* **Web page edit records**
·····

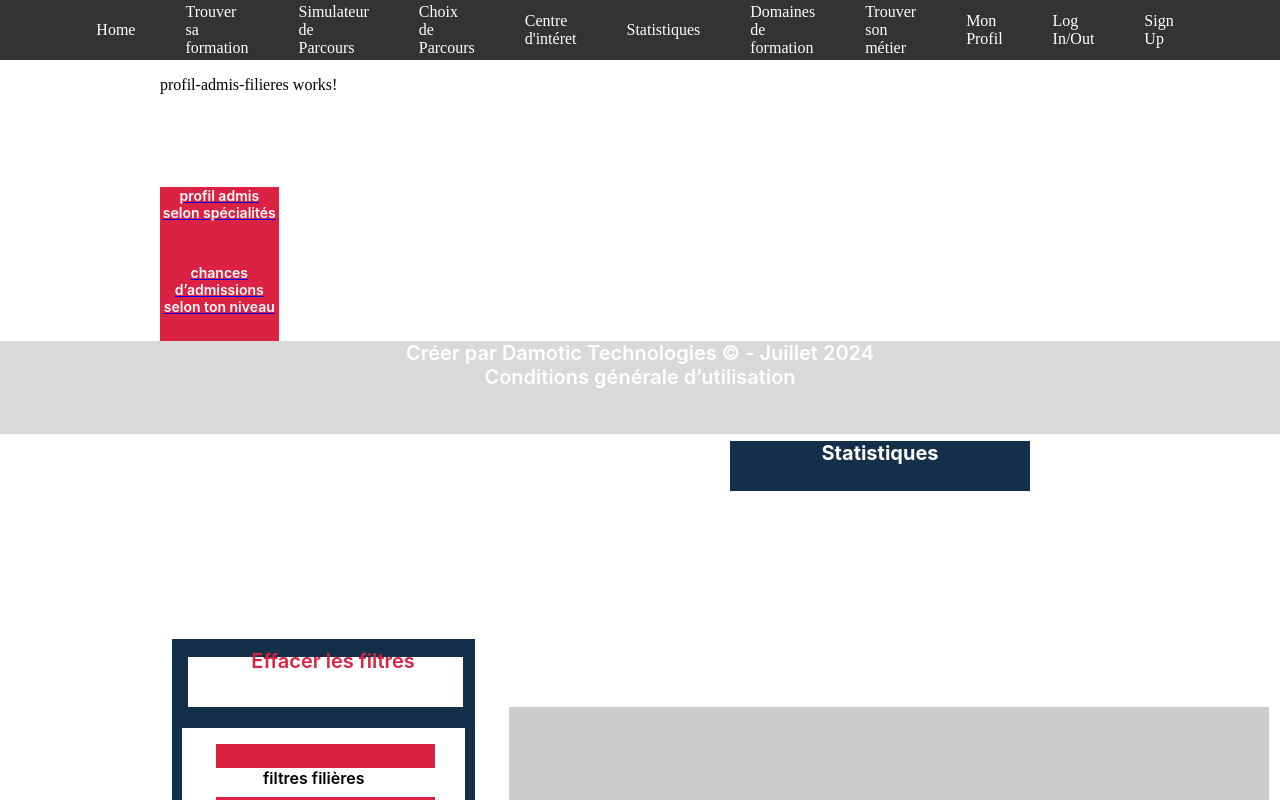
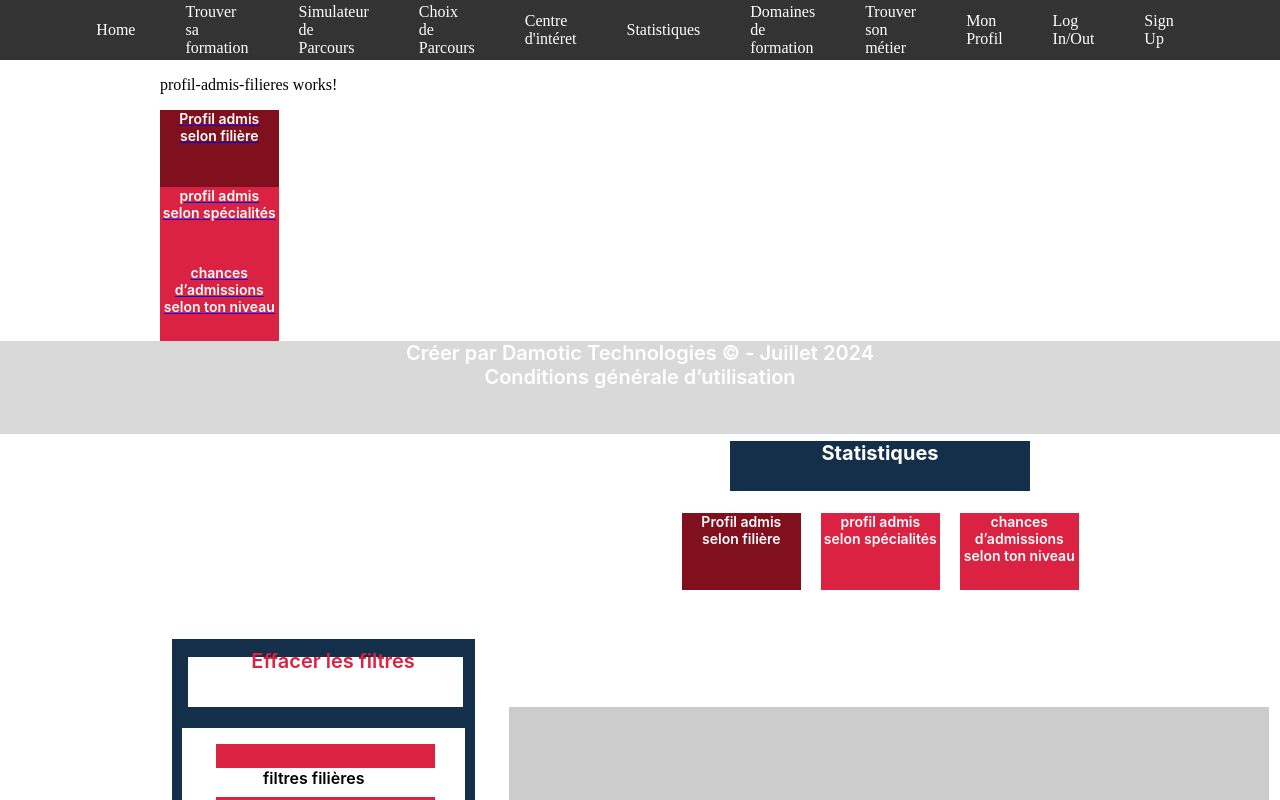
Before and after one commit to StagiairesDAMOTIC/FrontEndPsup, an Angular app: page /statistiques/ProfilAdmisFilieres in a window 1280 px wide. Shown: the top 800 px of the page. Built offline with nearby package versions, Linux system fonts and the light colour scheme.

Commit message:
suppression de statistiques

```diff
--- a/src/app/profil-admis-filieres/profil-admis-filieres.component.html
+++ b/src/app/profil-admis-filieres/profil-admis-filieres.component.html
@@ -1,6 +1,29 @@
 <p>profil-admis-filieres works!</p>
 <a [routerLink]="['/statistiques/ProfilAdmisFilieres']" ><div style="width: 118.62px; height: 76.98px; ">
-
+  <div
+    style="
+          width: 118.62px;
+          height: 76.98px;
+          left: 0px;
+          top: 0px;
+          background: #80101e;
+        "
+  ><div
+    style="
+          width: 118.62px;
+          height: 75.5px;
+          left: 0px;
+          top: 0px;
+          text-align: center;
+          color: white;
+          font-size: 14px;
+          font-family: Inter;
+          font-weight: 600;
+          word-wrap: break-word;
+        "
+  >
+    Profil admis selon filière
+  </div></div>
 
 </div></a>
 <a [routerLink]="['/statistiques/ProfilAdmisSpes']"><div style="width: 118.62px; height: 76.98px; ">
@@ -313,7 +336,107 @@
       </div>
     </div>
   </div>
-
+  <div
+    style="
+      width: 396.62px;
+      height: 76.98px;
+      left: 522px;
+      top: 172px;
+      position: absolute;
+      justify-content: center;
+      align-items: flex-start;
+      gap: 20.38px;
+      display: inline-flex;
+    "
+  >
+    <div style="width: 118.62px; height: 76.98px; position: relative">
+      <div
+        style="
+          width: 118.62px;
+          height: 76.98px;
+          left: 0px;
+          top: 0px;
+          position: absolute;
+          background: #80101e;
+        "
+      ></div>
+      <div
+        style="
+          width: 118.62px;
+          height: 75.5px;
+          left: 0px;
+          top: 0px;
+          position: absolute;
+          text-align: center;
+          color: white;
+          font-size: 14px;
+          font-family: Inter;
+          font-weight: 600;
+          word-wrap: break-word;
+        "
+      >
+        Profil admis selon filière
+      </div>
+    </div>
+    <div style="width: 118.62px; height: 76.98px; position: relative">
+      <div
+        style="
+          width: 118.62px;
+          height: 76.98px;
+          left: 0px;
+          top: 0px;
+          position: absolute;
+          background: #dc2242;
+        "
+      ></div>
+      <div
+        style="
+          width: 118.62px;
+          height: 75.5px;
+          left: 0px;
+          top: 0px;
+          position: absolute;
+          text-align: center;
+          color: white;
+          font-size: 14px;
+          font-family: Inter;
+          font-weight: 600;
+          word-wrap: break-word;
+        "
+      >
+        profil admis selon spécialités
+      </div>
+    </div>
+    <div style="width: 118.62px; height: 76.98px; position: relative">
+      <div
+        style="
+          width: 118.62px;
+          height: 76.98px;
+          left: 0px;
+          top: 0px;
+          position: absolute;
+          background: #dc2242;
+        "
+      ></div>
+      <div
+        style="
+          width: 118.62px;
+          height: 75.5px;
+          left: 0px;
+          top: 0px;
+          position: absolute;
+          text-align: center;
+          color: white;
+          font-size: 14px;
+          font-family: Inter;
+          font-weight: 600;
+          word-wrap: break-word;
+        "
+      >
+        chances d’admissions selon ton niveau
+      </div>
+    </div>
+  </div>
   <div
     style="
       left: 103px;
```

·····

* **ACTION ITEM**
An exact copy of every entry above is required, without the pictures.

* **RESULT OF THIS EXERCISE**
Before and after one commit to StagiairesDAMOTIC/FrontEndPsup, an Angular app: page /statistiques/ProfilAdmisFilieres in a window 1280 px wide. Shown: the top 800 px of the page. Built offline with nearby package versions, Linux system fonts and the light colour scheme.

Commit message:
suppression de statistiques

```diff
--- a/src/app/profil-admis-filieres/profil-admis-filieres.component.html
+++ b/src/app/profil-admis-filieres/profil-admis-filieres.component.html
@@ -1,6 +1,29 @@
 <p>profil-admis-filieres works!</p>
 <a [routerLink]="['/statistiques/ProfilAdmisFilieres']" ><div style="width: 118.62px; height: 76.98px; ">
-
+  <div
+    style="
+          width: 118.62px;
+          height: 76.98px;
+          left: 0px;
+          top: 0px;
+          background: #80101e;
+        "
+  ><div
+    style="
+          width: 118.62px;
+          height: 75.5px;
+          left: 0px;
+          top: 0px;
+          text-align: center;
+          color: white;
+          font-size: 14px;
+          font-family: Inter;
+          font-weight: 600;
+          word-wrap: break-word;
+        "
+  >
+    Profil admis selon filière
+  </div></div>
 
 </div></a>
 <a [routerLink]="['/statistiques/ProfilAdmisSpes']"><div style="width: 118.62px; height: 76.98px; ">
@@ -313,7 +336,107 @@
       </div>
     </div>
   </div>
-
+  <div
+    style="
+      width: 396.62px;
+      height: 76.98px;
+      left: 522px;
+      top: 172px;
+      position: absolute;
+      justify-content: center;
+      align-items: flex-start;
+      gap: 20.38px;
+      display: inline-flex;
+    "
+  >
+    <div style="width: 118.62px; height: 76.98px; position: relative">
+      <div
+        style="
+          width: 118.62px;
+          height: 76.98px;
+          left: 0px;
+          top: 0px;
+          position: absolute;
+          background: #80101e;
+        "
+      ></div>
+      <div
+        style="
+          width: 118.62px;
+          height: 75.5px;
+          left: 0px;
+          top: 0px;
+          position: absolute;
+          text-align: center;
+          color: white;
+          font-size: 14px;
+          font-family: Inter;
+          font-weight: 600;
+          word-wrap: break-word;
+        "
+      >
+        Profil admis selon filière
+      </div>
+    </div>
+    <div style="width: 118.62px; height: 76.98px; position: relative">
+      <div
+        style="
+          width: 118.62px;
+          height: 76.98px;
+          left: 0px;
+          top: 0px;
+          position: absolute;
+          background: #dc2242;
+        "
+      ></div>
+      <div
+        style="
+          width: 118.62px;
+          height: 75.5px;
+          left: 0px;
+          top: 0px;
+          position: absolute;
+          text-align: center;
+          color: white;
+          font-size: 14px;
+          font-family: Inter;
+          font-weight: 600;
+          word-wrap: break-word;
+        "
+      >
+        profil admis selon spécialités
+      </div>
+    </div>
+    <div style="width: 118.62px; height: 76.98px; position: relative">
+      <div
+        style="
+          width: 118.62px;
+          height: 76.98px;
+          left: 0px;
+          top: 0px;
+          position: absolute;
+          background: #dc2242;
+        "
+      ></div>
+      <div
+        style="
+          width: 118.62px;
+          height: 75.5px;
+          left: 0px;
+          top: 0px;
+          position: absolute;
+          text-align: center;
+          color: white;
+          font-size: 14px;
+          font-family: Inter;
+          font-weight: 600;
+          word-wrap: break-word;
+        "
+      >
+        chances d’admissions selon ton niveau
+      </div>
+    </div>
+  </div>
   <div
     style="
       left: 103px;
```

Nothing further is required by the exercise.